At the top of the film, our boy Bill is conscripted for a two year stretch in the British army, which is just getting involved in the Korean war. Unfortunately, he is not sent off to be a regular fighting soldier, but winds up teaching typing to prospective army clerks with a friend of his, Percy (Caleb Landry Jones). Much of the film then involves their lives on a military base, butting up against army regulations, butting up against strict commanding officers (David Thewlis), and trying to get laid. Schemes are hatched and girls are wooed, and in the end Percy winds up in jail for stealing a clock – in the grand scheme, the clock is nothing special, even as some of the military men think it’s a huge thing – while Bill winds up in love with a nurse and back home to live with his parents.
Unlike Hope and Glory, the war in Queen and Country is not right on the doorstep – it’s literally around the globe from them – making it even less of a danger than before. As before, the film likes to pick at the absurdity of life, particularly the strict Sergeant-Major (David Thewlis), but is just as sure to let us see some of the drama under it as well. In all, it was a nice little continuation of the story from the other film.
That said, as in Hope and Glory, the music of Queen and Country the weak part – too often it was disgustingly on the nose and really distracted. Still, it was nice to see what became of the characters after a dozen years, though it certainly helped my understanding of the film to have watched Hope and Glory the night before.
I’ve found myself reading a bunch of generational-spanning books lately, charting a long course of time for specific family or people. The Amateur Marriage by Anne Tyler and Some Luck, Early Warning, and Golden Years by Jane Smiley, on top of having read The Rabbit Angstrom Books and the Henry Bech books by John Updike. In retrospect, it seemed pretty damned natural to go from them to the thematically on-point duo of Hope and Glory and Queen and Country.
See the rest of the Also Rans Project here.
 No surprise that the concept of American exceptionalism means American’s were taught World War II began on December 7, 1941, when in reality the war in Europe had been going on for two years by that point. It’s pretty typical of us to believe nothing happens until the United States turns up for it.
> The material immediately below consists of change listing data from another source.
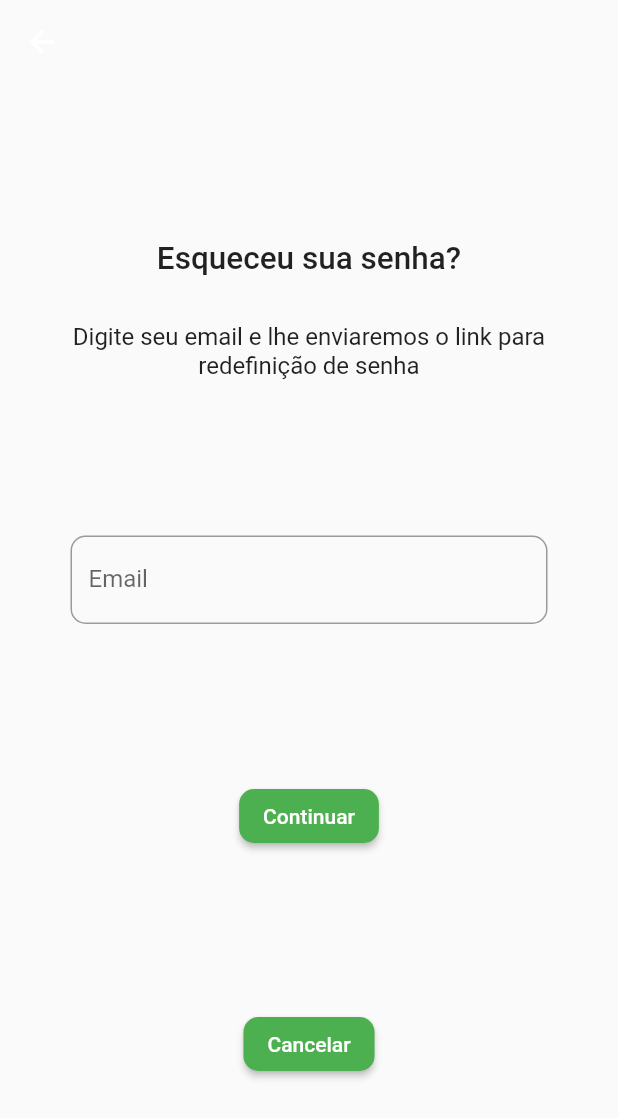
After one commit to Pamela-code/mamgo, a Flutter app: the screen it shows after launch, after a tap on "Login", after a tap on "Esqueci minha senha", on a phone screen of 412 x 824 dp. The commit adds this screen. Shown: the top 1118 px of the screen. Run offline on Flutter 3.47's test engine with Material 2 defaults, Android fonts, the light colour scheme and no system bars; our stand-ins replace firebase_auth, firebase_core, mobx; accounts and stored records are empty; generated files the repository leaves out were written again; network calls fail.

Commit message:
tela esqueci senha

```diff
--- /dev/null
+++ b/lib/auth/view/forgot_password_view.dart
@@ -0,0 +1,119 @@
+import 'package:flutter/material.dart';
+import 'package:mamgo/theme/widgets/button_manngo.dart';
+import 'package:mamgo/theme/widgets/textfield_manngo.dart';
+
+import '../controller/auth_controller.dart';
+
+class ForgotPassword extends StatefulWidget {
+  const ForgotPassword({Key? key}) : super(key: key);
+
+  @override
+  State<ForgotPassword> createState() => _ForgotPasswordState();
+}
+
+class _ForgotPasswordState extends State<ForgotPassword> {
+  AuthController controller = AuthController();
+  @override
+  Widget build(BuildContext context) {
+    return Scaffold(
+      appBar: AppBar(
+        backgroundColor: Colors.transparent,
+        elevation: 0,
+      ),
+      body: Padding(
+        padding: const EdgeInsets.symmetric(horizontal: 47),
+        child: Column(
+          mainAxisAlignment: MainAxisAlignment.spaceEvenly,
+          crossAxisAlignment: CrossAxisAlignment.center,
+          children: [
+            Column(
+              children: const [
+                Text(
+                  'Esqueceu sua senha?',
+                  style: TextStyle(
+                    fontSize: 21,
+                    fontWeight: FontWeight.w500,
+                  ),
+                ),
+                SizedBox(
+                  height: 30,
+                ),
+                Text(
+                  'Digite seu email e lhe enviaremos o link para redefinição de senha',
+                  textAlign: TextAlign.center,
+                  style: TextStyle(
+                    fontSize: 16,
+                  ),
+                ),
+              ],
+            ),
+            const TextFieldManngo(label: 'Email'),
+            ButtonManngo(
+                label: 'Continuar',
+                onPressed: () {
+                  controller.resetPasswordEmail();
+                  showDialog(
+                      barrierDismissible: false,
+                      context: context,
+                      builder: (BuildContext context) {
+                        return AlertDialog(
+                          shape: const RoundedRectangleBorder(
+                            borderRadius: BorderRadius.all(
+                              Radius.circular(10.0),
+                            ),
+                          ),
+                          content: Column(
+                            mainAxisSize: MainAxisSize.min,
+                            children: [
+                              Row(
+                                mainAxisAlignment: MainAxisAlignment.end,
+                                children: [
+                                  // IconButton(
+                                  //   onPressed: () {
+                                  //     Navigator.pop(context);
+                                  //     Navigator.push(
+                                  //       context,
+                                  //       MaterialPageRoute(
+                                  //         builder: (context) =>
+                                  //             const LoginView(),
+                                  //       ),
+                                  //     );
+                                  //   },
+                                  //   icon:
+                                  //       SvgPicture.asset('assets/svg/x.svg'),
+                                  // ),
+                                ],
+                              ),
+                              // SvgPicture.asset(
+                              //   'assets/svg/check.svg',
+                              //   height: 160,
+                              // ),
+                              const SizedBox(
+                                height: 25,
+                              ),
+                              const Text(
+                                'Email de redefinição de senha enviado com sucesso. Por favor, verifique sua caixa de spam.',
+                                textAlign: TextAlign.center,
+                                style: TextStyle(
+                                  fontSize: 18,
+                                ),
+                              ),
+                              const SizedBox(
+                                height: 50,
+                              ),
+                            ],
+                          ),
+                        );
+                      });
+                }),
+            ButtonManngo(
+                label: 'Cancelar',
+                onPressed: () {
+                  Navigator.pop(context);
+                }),
+          ],
+        ),
+      ),
+    );
+  }
+}
--- a/lib/auth/view/login_view.dart
+++ b/lib/auth/view/login_view.dart
@@ -1,4 +1,5 @@
 import 'package:flutter/material.dart';
+import 'package:mamgo/auth/view/forgot_password_view.dart';
 import 'package:mamgo/auth/view/register_view.dart';
 import 'package:mamgo/quiz/view/quiz_view.dart';
 import 'package:mamgo/theme/widgets/button_manngo.dart';
@@ -131,6 +132,20 @@ class _LoginViewState extends State<LoginView> {
                       }
                     }),
               ),
+              SizedBox(
+                height: 45,
+                width: double.infinity,
+                child: ButtonManngo(
+                    label: 'Esqueci minha senha',
+                    onPressed: () {
+                      Navigator.push(
+                        context,
+                        MaterialPageRoute(
+                          builder: (context) => const ForgotPassword(),
+                        ),
+                      );
+                    }),
+              ),
               Row(
                 mainAxisAlignment: MainAxisAlignment.center,
                 children: [
```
 For much of the film, Jones was fairly normal as Percy, shedding off the usual tics you get from him. But never fear, eventually they let him weird out like they always do and he goes for it, like you expect he will.